The company said earlier this month that the new incentive programme was already backed by major investors. Nevertheless, it is known that the proposal is being opposed by two shareholder advisory firms.
If certain share price goals are met, the newly proposed incentive plan could see the CEO of Playtech obtaining company stock worth up to £ 30.4 million. Playtech investors are set to vote on the new policy at a meeting of stakeholders on December 19.
Playtech’s new bonus plan offers a zero value option reward of 1.9 million shares that will be paid out in tranches if the stock price of the firm retains those rates for a span of 30 days.
If shares recover to more than 600p, the first tranche will be triggered. When stocks skyrocket to 700p, the second tranche will be known, and the third when stock price transactions exceed 800p. The incentive reward is set at £ 16 a share if Playtech’s stock retain at least a month’s value of over 800p.
In the summer of 2017, the company’s shares rocked past £ 10, before tumbling significantly over the past two years on several profit warnings issues.
Earlier this month, Playtech said institutional investors, including Odey Asset Management and Paulson & Co, have already expressed support for their newly proposed reward scheme.
Shareholder advisory service providers Institutional Investors Services and Glass Lewis, however, have advised investors to oppose Mr. Weizer’s share reward proposal in the upcoming vote.
The new uprising announced by Playtech shareholders over the compensation of the company leader would be a revolt this coming Thursday. The gambling solutions provider was hit by a revolt over the remuneration package of its boss during its Annual General Meeting in May.
Approximately 41.8% of the shareholders of the company opposed its new remuneration plan and 40.9% voted against its remuneration policy. In 2018, the company’s planned executive pay was backed by only 40.6 percent of investors.
Glass Lewis said they had “strong reservations regarding the terms of the awards, whereby the CEO may be eligible for extremely large payouts based solely on share price performance, which may primarily reflect market forces rather than company or management performance.” The advisory firm added that Mr. Weizer’s £ 30.4 million reward was unreasonable relative to the pay receivable.

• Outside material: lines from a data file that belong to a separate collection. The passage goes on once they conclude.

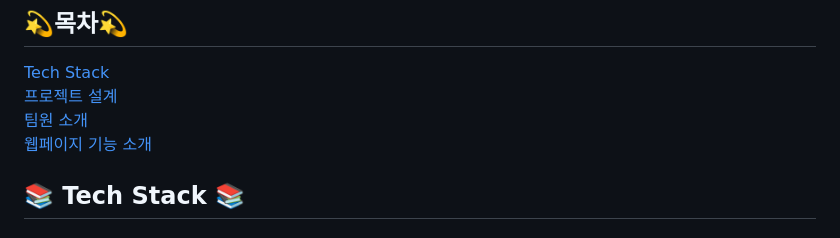
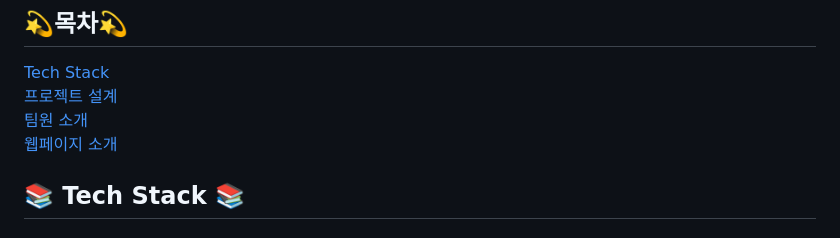
Before and after one commit to vegayes/final, a Markdown page: README.md, the part around the change. Drawn GitHub-style.

Commit message:
Update README.md
commit 1221 1606

```diff
--- a/README.md
+++ b/README.md
@@ -9,7 +9,7 @@
    [Tech Stack](#-tech-stack-)<br>
    [프로젝트 설계](#-프로젝트-설계-)<br>
    [팀원 소개](#-팀원-소개-)<br>
-   [웹페이지 기능 소개](#-웹페이지-기능-소개-)
+   [웹페이지 소개](#-웹페이지-소개-)
 
 ## 📚 Tech Stack 📚
 <div align=center>
```
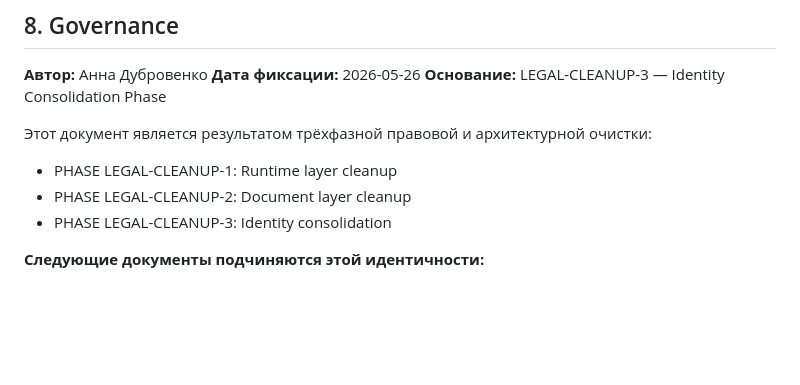
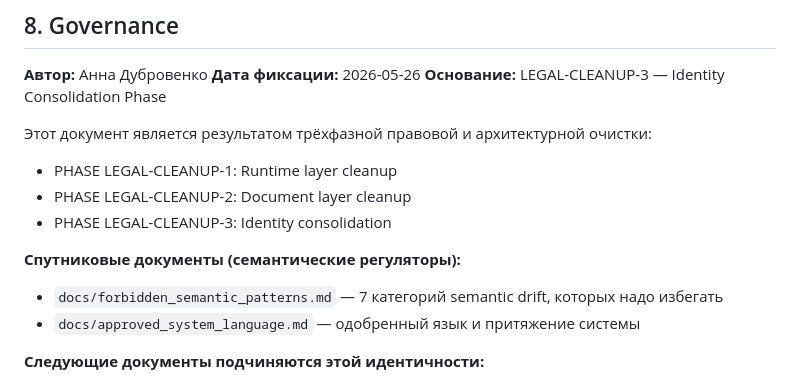
Before and after one commit to pythonsmethod/python-method-center, a Markdown page: docs/system_identity_v2.md, the part around the change. Drawn GitHub-style; blank space fills up the shorter version.

Commit message:
legal: add semantic governance anchors to system_identity_v2 [CLEANUP-3]
Added semantic regulators documents to system identity.

```diff
--- a/docs/system_identity_v2.md
+++ b/docs/system_identity_v2.md
@@ -145,6 +145,10 @@ AI-агенты центра НИКОГДА не используют:
 - PHASE LEGAL-CLEANUP-2: Document layer cleanup
 - PHASE LEGAL-CLEANUP-3: Identity consolidation
 
+**Спутниковые документы (семантические регуляторы):**
+- `docs/forbidden_semantic_patterns.md` — 7 категорий semantic drift, которых надо избегать
+- `docs/approved_system_language.md` — одобренный язык и притяжение системы
+
 **Следующие документы подчиняются этой идентичности:**
 - `docs/biblia_section_23_ai_logic.md`
 - `docs/language_semantic_core_L1.md`
```
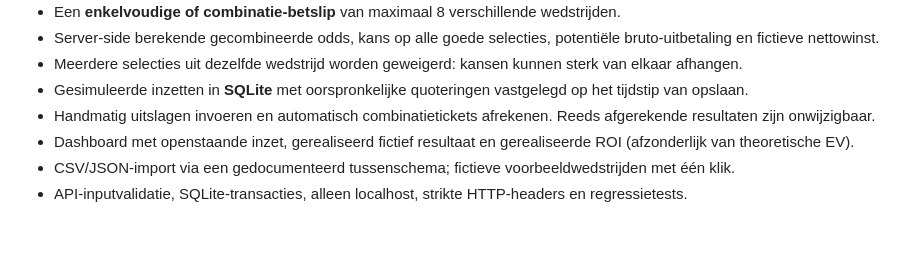
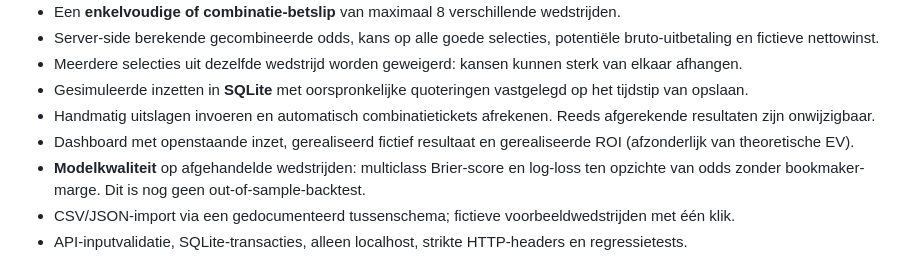
Before and after one commit to henkdepotvis0180/supahbetting, a Markdown page: README.md, the part around the change. Rendered like a GitHub page; blank space fills up the shorter version.

Commit message:
docs: explain scoring quality and limitations

```diff
--- a/README.md
+++ b/README.md
@@ -15,6 +15,7 @@ SupahBetting is software voor onderzoek en **fictieve weddenschappen**. Er is ge
 - Gesimuleerde inzetten in **SQLite** met oorspronkelijke quoteringen vastgelegd op het tijdstip van opslaan.
 - Handmatig uitslagen invoeren en automatisch combinatietickets afrekenen. Reeds afgerekende resultaten zijn onwijzigbaar.
 - Dashboard met openstaande inzet, gerealiseerd fictief resultaat en gerealiseerde ROI (afzonderlijk van theoretische EV).
+- **Modelkwaliteit** op afgehandelde wedstrijden: multiclass Brier-score en log-loss ten opzichte van odds zonder bookmaker-marge. Dit is nog geen out-of-sample-backtest.
 - CSV/JSON-import via een gedocumenteerd tussenschema; fictieve voorbeeldwedstrijden met één klik.
 - API-inputvalidatie, SQLite-transacties, alleen localhost, strikte HTTP-headers en regressietests.
 
```
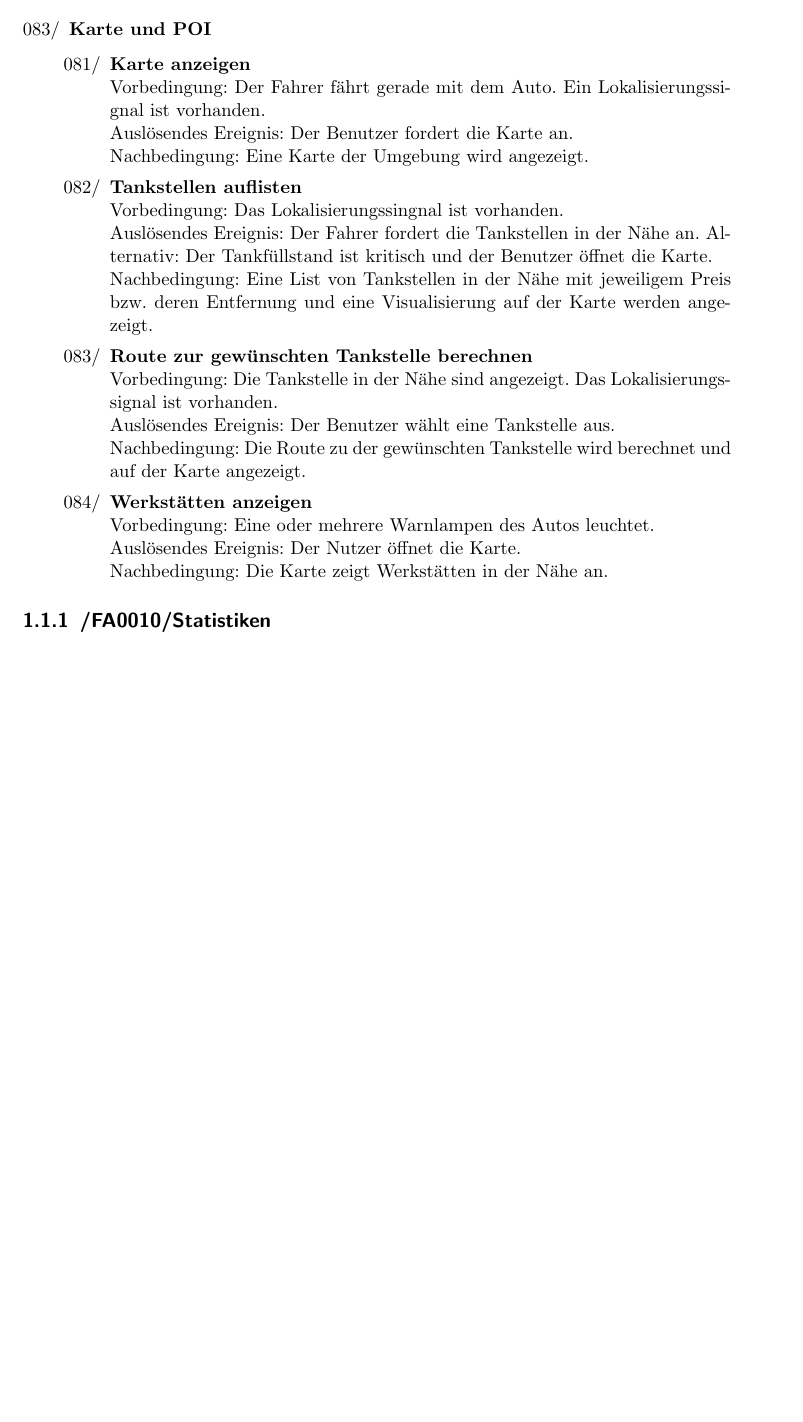
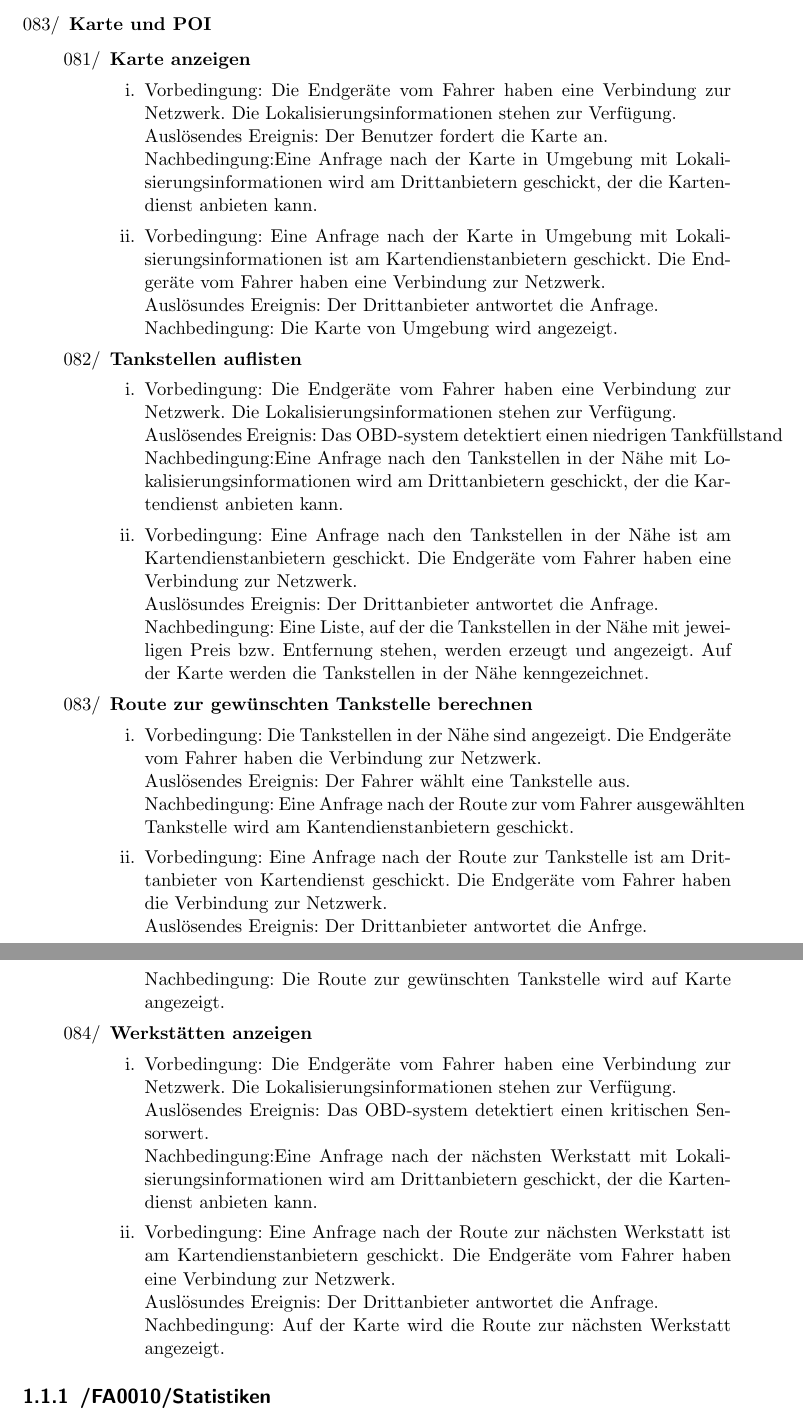
Before and after one commit to uzdry/PSE, a LaTeX document (myDoc/Produktfunktionen.tex): part of page 4 of 4 before the commit and two parts of pages 4 and 5 of 5 after it, the two joined at a grey line, cut so that both start at the same text, the shorter picture padded with empty space. Compiled offline with pdfLaTeX.

Commit message:
Karte und POI ergänzt

```diff
--- a/myDoc/Produktfunktionen.tex
+++ b/myDoc/Produktfunktionen.tex
@@ -60,21 +60,84 @@
 
 	\end{enumerate}
 
+
 	\item{\textbf{Karte und POI}
 
 	\begin{enumerate}
 
-	\item{\textbf{Karte anzeigen}} \\Vorbedingung: Der Fahrer fährt gerade mit dem Auto. Ein Lokalisierungssignal ist vorhanden. \\ Auslösendes Ereignis: Der Benutzer fordert die Karte an. \\Nachbedingung: Eine Karte der Umgebung wird angezeigt.
+	\item{\textbf{Karte anzeigen}}
+	\begin{enumerate}
+		\item
+		Vorbedingung: Die Endgeräte vom Fahrer haben eine Verbindung zur Netzwerk. Die
+		Lokalisierungsinformationen stehen zur Verfügung.
+		\\Auslösendes Ereignis: Der Benutzer fordert die Karte an.
+	 	\\Nachbedingung:Eine Anfrage nach der Karte in Umgebung mit
+	 	Lokalisierungsinformationen wird am Drittanbietern geschickt, der die
+	 	Kartendienst anbieten kann.
+	 	\item
+		Vorbedingung: Eine Anfrage nach der Karte in Umgebung mit
+		Lokalisierungsinformationen ist am Kartendienstanbietern geschickt. Die
+		Endgeräte vom Fahrer haben eine Verbindung zur Netzwerk.
+		\\Auslösundes Ereignis: Der Drittanbieter antwortet die Anfrage.
+		\\Nachbedingung: Die Karte von Umgebung wird angezeigt.
+  	\end{enumerate}
 
-  	\item {\textbf{Tankstellen auflisten}} \\ Vorbedingung: Das Lokalisierungssingnal ist vorhanden. \\ Auslösendes Ereignis: Der Fahrer fordert die Tankstellen in der Nähe an. Alternativ: Der Tankfüllstand ist kritisch und der Benutzer öffnet die Karte.\\ Nachbedingung: Eine List von Tankstellen in der Nähe mit jeweiligem Preis bzw. deren Entfernung und eine Visualisierung auf der Karte werden angezeigt.
+  	\item {\textbf{Tankstellen auflisten}}
+  	\begin{enumerate}
+  		\item
+		Vorbedingung: Die Endgeräte vom Fahrer haben eine Verbindung zur Netzwerk. Die
+		Lokalisierungsinformationen stehen zur Verfügung.
+		\\Auslösendes Ereignis: Das OBD-system detektiert einen niedrigen
+		Tankfüllstand
+		\\Nachbedingung:Eine Anfrage nach den Tankstellen in der Nähe mit
+	 	Lokalisierungsinformationen wird am Drittanbietern geschickt, der die
+	 	Kartendienst anbieten kann.
+	 	\item
+		Vorbedingung: Eine Anfrage nach den Tankstellen in der Nähe ist am
+		Kartendienstanbietern geschickt. Die Endgeräte vom Fahrer haben eine
+		Verbindung zur Netzwerk.
+		\\Auslösundes Ereignis: Der Drittanbieter antwortet die Anfrage.
+		\\Nachbedingung: Eine Liste, auf der die Tankstellen in der Nähe mit
+		jeweiligen Preis bzw. Entfernung stehen, werden erzeugt und angezeigt. Auf der
+		Karte werden die Tankstellen in der Nähe kenngezeichnet.
+  	\end{enumerate}
 
-  	\item {\textbf{Route zur gewünschten Tankstelle berechnen}} \\Vorbedingung: Die Tankstelle in der Nähe sind angezeigt. Das
-  Lokalisierungssignal ist vorhanden. \\ Auslösendes Ereignis: Der Benutzer wählt eine Tankstelle aus. \\Nachbedingung: Die Route zu der gewünschten Tankstelle wird berechnet und auf der Karte angezeigt.
+  	\item {\textbf{Route zur gewünschten Tankstelle berechnen}}
+  	\begin{enumerate}
+  		\item
+  		Vorbedingung: Die Tankstellen in der Nähe sind angezeigt. Die Endgeräte vom
+  		Fahrer haben die Verbindung zur Netzwerk.
+  		\\Auslösendes Ereignis: Der Fahrer wählt eine Tankstelle aus.
+  		\\Nachbedingung: Eine Anfrage nach der Route zur vom Fahrer ausgewählten
+  		Tankstelle wird am Kantendienstanbietern geschickt.
+  		\item
+  		Vorbedingung: Eine Anfrage nach der Route zur Tankstelle ist am
+  		Drittanbieter von Kartendienst geschickt. Die Endgeräte vom Fahrer haben die
+  		Verbindung zur Netzwerk.
+  		\\Auslösendes Ereignis: Der Drittanbieter antwortet die Anfrge.
+  		\\Nachbedingung: Die Route zur gewünschten Tankstelle wird auf Karte
+  		angezeigt.
+  		\end{enumerate}
 
-	\item{\textbf{Werkstätten anzeigen}} \\ Vorbedingung: Eine oder mehrere Warnlampen des Autos leuchtet. \\ Auslösendes Ereignis: Der Nutzer öffnet die Karte. \\ Nachbedingung: Die Karte zeigt Werkstätten in der Nähe an.
+	\item{\textbf{Werkstätten anzeigen}}
+	\begin{enumerate}
+		\item
+		Vorbedingung: Die Endgeräte vom Fahrer haben eine Verbindung zur Netzwerk.
+		Die Lokalisierungsinformationen stehen zur Verfügung.
+		\\Auslösendes Ereignis: Das OBD-system detektiert einen kritischen Sensorwert.
+		\\Nachbedingung:Eine Anfrage nach der nächsten Werkstatt mit
+	 	Lokalisierungsinformationen wird am Drittanbietern geschickt, der die
+	 	Kartendienst anbieten kann.
+	 	\item
+		Vorbedingung: Eine Anfrage nach der Route zur nächsten Werkstatt ist am
+		Kartendienstanbietern geschickt. Die Endgeräte vom Fahrer haben eine
+		Verbindung zur Netzwerk.
+		\\Auslösundes Ereignis: Der Drittanbieter antwortet die Anfrage.
+		\\Nachbedingung: Auf der Karte wird die Route zur nächsten Werkstatt
+		angezeigt.
+		\end{enumerate}
 
 	\end{enumerate}
-}
 \end{enumerate}
 
 
```
Also changed, not shown: myDoc/Produktfunktionen.tex (3 more changed lines).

Institutional Shareholder Services said it was “quite indicative of the poor remuneration governance at the board that six months after putting forward a remuneration policy proposal, the company is seeking to make a one-off arrangement outside the existing framework.” Royal London Asset Management, which owns a 0.5% stake in Playtech, said it would vote against the new bonus scheme as it “offers significant sums to the CEO for meeting share price targets below where Playtech’s shares traded ahead of their profit warning in July last year.”